Pull each line containing "private" from the data.
────────
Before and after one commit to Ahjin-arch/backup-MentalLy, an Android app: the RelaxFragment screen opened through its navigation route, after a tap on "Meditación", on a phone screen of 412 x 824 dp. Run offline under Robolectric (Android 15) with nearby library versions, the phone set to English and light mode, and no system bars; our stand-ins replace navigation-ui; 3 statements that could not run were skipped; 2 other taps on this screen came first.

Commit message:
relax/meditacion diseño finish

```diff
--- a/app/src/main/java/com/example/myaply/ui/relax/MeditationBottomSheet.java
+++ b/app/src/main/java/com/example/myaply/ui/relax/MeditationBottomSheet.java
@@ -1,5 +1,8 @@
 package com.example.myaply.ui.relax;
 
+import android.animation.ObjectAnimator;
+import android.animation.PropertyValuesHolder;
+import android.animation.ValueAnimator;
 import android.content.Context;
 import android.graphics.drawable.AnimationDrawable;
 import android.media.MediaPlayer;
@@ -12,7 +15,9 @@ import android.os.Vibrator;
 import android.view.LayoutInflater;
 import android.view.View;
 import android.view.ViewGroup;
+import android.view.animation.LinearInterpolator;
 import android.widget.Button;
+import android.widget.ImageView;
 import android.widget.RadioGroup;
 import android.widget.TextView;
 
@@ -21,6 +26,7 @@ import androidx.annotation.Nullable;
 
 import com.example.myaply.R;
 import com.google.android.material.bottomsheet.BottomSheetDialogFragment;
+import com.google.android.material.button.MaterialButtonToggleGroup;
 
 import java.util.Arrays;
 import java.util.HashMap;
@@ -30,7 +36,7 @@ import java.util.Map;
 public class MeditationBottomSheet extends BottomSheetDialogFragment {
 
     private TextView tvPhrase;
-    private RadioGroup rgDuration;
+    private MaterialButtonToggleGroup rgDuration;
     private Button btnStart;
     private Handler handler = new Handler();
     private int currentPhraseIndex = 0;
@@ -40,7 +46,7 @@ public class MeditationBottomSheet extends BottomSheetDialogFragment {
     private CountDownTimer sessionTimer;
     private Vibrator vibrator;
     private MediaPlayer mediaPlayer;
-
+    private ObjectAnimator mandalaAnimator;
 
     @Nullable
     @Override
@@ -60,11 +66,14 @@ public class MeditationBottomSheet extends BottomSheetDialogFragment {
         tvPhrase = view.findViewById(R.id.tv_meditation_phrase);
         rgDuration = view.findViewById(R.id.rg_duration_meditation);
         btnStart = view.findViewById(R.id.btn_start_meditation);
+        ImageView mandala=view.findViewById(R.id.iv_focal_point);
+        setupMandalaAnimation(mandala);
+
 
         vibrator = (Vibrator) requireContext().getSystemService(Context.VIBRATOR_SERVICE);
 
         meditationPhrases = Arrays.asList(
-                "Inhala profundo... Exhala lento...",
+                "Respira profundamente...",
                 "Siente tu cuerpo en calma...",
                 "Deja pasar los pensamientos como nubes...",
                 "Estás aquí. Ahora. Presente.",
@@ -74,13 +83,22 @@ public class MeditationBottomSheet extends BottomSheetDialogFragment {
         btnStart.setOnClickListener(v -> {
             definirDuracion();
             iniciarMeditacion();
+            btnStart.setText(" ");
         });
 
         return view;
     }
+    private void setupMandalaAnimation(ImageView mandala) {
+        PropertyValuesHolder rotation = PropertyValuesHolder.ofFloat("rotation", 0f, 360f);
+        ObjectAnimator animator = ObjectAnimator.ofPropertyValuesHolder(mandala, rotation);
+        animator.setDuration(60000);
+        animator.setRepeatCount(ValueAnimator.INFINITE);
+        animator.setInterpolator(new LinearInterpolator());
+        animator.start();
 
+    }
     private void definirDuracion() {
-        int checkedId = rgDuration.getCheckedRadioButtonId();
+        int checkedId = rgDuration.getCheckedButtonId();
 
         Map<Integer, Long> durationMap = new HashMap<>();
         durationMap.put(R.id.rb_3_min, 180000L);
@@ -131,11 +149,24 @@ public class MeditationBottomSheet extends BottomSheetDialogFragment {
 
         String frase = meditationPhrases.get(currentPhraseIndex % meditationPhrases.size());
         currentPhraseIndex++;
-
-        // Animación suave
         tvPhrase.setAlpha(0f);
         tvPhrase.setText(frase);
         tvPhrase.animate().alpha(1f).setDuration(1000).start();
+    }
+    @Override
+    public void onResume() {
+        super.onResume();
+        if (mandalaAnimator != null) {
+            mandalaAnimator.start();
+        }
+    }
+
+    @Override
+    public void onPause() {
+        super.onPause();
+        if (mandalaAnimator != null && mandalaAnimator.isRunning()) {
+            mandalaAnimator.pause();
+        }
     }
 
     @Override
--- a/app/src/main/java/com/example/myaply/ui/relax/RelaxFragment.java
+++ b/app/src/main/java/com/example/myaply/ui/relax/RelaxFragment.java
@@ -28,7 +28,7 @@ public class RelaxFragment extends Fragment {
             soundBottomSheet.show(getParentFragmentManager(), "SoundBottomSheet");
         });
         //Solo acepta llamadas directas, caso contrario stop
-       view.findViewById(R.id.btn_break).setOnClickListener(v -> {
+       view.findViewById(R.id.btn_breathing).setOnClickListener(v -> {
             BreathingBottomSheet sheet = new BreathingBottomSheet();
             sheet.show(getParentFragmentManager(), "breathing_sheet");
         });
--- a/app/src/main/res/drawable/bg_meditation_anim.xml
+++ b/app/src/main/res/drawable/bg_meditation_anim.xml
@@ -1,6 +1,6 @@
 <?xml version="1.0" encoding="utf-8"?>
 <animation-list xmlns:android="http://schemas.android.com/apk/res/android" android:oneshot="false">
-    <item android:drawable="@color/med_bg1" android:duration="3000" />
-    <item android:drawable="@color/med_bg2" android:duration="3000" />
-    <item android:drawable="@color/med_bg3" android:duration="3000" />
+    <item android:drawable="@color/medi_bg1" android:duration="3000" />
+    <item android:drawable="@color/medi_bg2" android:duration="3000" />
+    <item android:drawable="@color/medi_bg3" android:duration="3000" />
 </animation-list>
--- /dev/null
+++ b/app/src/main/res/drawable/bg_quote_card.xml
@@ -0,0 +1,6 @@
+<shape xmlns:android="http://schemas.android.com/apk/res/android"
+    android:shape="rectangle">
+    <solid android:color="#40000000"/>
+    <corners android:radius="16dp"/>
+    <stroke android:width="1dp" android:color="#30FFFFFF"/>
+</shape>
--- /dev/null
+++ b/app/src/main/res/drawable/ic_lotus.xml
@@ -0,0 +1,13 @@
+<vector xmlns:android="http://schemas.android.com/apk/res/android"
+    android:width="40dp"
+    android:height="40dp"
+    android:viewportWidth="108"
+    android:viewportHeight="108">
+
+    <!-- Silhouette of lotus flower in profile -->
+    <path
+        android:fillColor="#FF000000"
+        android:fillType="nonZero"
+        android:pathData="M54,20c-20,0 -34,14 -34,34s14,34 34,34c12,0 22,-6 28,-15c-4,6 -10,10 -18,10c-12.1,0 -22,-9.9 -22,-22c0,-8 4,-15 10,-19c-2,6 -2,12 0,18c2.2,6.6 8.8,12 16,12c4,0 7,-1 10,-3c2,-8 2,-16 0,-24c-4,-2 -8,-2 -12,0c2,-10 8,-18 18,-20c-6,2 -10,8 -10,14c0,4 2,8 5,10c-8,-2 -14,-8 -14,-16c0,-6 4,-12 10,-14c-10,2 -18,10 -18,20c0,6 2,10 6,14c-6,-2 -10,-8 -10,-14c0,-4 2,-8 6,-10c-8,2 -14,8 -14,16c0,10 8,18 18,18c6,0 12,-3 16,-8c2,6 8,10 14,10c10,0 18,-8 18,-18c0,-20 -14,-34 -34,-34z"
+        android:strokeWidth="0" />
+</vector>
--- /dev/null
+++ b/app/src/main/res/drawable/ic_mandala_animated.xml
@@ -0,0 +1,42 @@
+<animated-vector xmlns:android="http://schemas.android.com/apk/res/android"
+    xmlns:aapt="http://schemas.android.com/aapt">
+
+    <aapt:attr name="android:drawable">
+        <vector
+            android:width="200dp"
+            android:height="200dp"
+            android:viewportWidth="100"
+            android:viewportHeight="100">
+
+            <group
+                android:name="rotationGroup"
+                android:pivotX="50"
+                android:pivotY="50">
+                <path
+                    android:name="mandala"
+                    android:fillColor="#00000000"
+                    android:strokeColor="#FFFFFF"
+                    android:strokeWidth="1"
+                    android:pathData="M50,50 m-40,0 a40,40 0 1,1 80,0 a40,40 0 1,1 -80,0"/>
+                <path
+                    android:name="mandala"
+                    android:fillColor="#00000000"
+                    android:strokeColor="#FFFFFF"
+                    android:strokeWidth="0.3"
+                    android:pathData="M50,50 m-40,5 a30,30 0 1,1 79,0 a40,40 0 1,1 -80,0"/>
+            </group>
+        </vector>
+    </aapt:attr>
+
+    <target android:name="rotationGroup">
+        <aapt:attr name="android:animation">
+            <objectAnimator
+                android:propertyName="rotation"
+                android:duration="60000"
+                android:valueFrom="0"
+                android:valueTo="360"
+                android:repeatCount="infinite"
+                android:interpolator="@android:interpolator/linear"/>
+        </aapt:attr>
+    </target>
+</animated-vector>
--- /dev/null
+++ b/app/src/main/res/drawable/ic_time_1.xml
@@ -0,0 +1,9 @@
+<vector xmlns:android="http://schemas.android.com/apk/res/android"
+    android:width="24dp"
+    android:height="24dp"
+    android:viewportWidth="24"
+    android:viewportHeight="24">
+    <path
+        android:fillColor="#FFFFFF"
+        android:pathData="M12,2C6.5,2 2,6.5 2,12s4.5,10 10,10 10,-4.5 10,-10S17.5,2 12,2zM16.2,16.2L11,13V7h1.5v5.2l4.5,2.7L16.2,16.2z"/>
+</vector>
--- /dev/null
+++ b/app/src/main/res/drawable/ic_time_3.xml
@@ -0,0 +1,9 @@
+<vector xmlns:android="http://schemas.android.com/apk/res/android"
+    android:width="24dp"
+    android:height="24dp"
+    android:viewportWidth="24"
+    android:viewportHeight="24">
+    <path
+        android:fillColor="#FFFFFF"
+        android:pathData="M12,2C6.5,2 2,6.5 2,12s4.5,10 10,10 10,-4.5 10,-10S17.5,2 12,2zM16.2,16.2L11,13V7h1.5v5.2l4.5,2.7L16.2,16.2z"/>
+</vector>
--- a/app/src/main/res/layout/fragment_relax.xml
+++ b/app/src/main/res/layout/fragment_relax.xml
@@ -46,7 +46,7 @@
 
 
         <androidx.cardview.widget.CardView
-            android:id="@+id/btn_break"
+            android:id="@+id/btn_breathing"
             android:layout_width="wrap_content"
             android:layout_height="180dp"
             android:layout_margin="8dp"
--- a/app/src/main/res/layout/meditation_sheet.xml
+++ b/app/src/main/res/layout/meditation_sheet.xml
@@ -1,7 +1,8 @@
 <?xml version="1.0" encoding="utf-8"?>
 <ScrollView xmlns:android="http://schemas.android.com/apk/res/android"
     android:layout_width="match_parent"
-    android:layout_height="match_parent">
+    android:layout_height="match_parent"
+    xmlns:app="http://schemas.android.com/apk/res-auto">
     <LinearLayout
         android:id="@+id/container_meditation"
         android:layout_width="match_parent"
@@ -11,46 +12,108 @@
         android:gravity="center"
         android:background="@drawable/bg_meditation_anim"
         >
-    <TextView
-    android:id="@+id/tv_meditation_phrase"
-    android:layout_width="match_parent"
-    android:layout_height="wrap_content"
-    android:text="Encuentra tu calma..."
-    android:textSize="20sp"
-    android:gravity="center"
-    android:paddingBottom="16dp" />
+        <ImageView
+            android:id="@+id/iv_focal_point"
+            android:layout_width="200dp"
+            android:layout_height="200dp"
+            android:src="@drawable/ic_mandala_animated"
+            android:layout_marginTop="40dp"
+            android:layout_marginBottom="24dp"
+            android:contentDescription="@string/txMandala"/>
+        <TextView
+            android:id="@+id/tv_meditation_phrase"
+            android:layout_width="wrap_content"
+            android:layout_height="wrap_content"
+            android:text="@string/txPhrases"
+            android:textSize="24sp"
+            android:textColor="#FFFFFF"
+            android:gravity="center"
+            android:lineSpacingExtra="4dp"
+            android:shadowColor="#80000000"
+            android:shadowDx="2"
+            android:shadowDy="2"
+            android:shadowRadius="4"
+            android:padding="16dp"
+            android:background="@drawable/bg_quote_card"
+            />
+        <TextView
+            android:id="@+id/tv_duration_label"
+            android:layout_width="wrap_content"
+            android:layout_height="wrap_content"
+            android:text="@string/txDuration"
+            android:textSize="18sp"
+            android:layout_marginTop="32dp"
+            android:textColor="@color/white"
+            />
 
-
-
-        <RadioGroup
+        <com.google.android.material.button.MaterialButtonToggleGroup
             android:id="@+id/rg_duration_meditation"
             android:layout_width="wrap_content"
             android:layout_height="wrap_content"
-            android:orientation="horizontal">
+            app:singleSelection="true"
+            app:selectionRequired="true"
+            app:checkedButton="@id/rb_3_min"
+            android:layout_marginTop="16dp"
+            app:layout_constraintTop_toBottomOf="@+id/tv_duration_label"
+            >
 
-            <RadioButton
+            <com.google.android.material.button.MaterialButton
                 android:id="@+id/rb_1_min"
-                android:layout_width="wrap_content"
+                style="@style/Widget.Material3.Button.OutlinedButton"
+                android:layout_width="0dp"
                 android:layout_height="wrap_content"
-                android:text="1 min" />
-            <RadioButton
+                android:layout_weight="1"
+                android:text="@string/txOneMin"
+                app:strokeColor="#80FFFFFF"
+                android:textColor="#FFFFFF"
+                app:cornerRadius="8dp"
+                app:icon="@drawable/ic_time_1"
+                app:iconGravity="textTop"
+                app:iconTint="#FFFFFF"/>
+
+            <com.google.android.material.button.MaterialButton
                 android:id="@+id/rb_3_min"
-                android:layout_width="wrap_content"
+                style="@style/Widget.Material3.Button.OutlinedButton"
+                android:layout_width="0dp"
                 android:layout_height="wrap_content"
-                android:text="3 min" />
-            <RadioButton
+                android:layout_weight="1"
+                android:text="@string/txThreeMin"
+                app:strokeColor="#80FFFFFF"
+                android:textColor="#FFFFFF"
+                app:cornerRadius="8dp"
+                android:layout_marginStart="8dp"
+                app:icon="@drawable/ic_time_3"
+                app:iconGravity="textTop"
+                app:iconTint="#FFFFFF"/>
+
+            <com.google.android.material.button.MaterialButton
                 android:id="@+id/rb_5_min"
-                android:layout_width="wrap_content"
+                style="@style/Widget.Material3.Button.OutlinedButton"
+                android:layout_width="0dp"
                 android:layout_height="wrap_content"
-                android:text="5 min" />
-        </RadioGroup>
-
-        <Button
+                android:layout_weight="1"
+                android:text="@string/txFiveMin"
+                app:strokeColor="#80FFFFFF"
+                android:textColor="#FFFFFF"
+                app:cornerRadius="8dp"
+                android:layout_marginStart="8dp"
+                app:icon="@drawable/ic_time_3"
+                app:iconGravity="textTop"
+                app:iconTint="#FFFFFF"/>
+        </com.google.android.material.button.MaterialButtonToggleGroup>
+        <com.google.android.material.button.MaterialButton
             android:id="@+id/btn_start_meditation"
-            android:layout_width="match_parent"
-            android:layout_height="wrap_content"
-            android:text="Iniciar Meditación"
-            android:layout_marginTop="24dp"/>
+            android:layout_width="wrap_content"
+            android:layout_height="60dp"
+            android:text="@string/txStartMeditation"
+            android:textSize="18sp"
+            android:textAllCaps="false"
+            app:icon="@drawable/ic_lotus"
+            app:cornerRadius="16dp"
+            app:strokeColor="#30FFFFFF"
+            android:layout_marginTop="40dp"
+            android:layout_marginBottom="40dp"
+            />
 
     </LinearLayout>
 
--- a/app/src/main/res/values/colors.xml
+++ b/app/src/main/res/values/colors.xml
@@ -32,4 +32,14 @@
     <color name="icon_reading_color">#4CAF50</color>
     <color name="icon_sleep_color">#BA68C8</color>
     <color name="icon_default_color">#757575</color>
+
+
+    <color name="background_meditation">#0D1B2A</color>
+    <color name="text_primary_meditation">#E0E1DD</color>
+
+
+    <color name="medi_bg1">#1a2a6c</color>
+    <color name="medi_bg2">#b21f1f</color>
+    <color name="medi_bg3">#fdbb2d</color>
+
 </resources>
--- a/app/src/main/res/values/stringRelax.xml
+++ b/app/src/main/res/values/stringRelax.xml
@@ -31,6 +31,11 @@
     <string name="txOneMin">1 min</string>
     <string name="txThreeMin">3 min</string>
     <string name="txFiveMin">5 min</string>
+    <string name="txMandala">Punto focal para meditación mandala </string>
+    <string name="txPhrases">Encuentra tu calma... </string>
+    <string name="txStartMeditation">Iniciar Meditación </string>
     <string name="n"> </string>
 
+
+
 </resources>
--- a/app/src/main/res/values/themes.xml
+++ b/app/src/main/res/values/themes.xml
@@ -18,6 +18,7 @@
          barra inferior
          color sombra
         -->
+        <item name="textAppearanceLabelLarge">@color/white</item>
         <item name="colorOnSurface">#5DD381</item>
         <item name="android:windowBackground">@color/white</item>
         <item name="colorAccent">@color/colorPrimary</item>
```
────────
Response below:
     private TextView tvPhrase;
-    private RadioGroup rgDuration;
+    private MaterialButtonToggleGroup rgDuration;
     private Button btnStart;
     private Handler handler = new Handler();
     private int currentPhraseIndex = 0;
     private CountDownTimer sessionTimer;
     private Vibrator vibrator;
     private MediaPlayer mediaPlayer;
+    private ObjectAnimator mandalaAnimator;
+    private void setupMandalaAnimation(ImageView mandala) {
     private void definirDuracion() {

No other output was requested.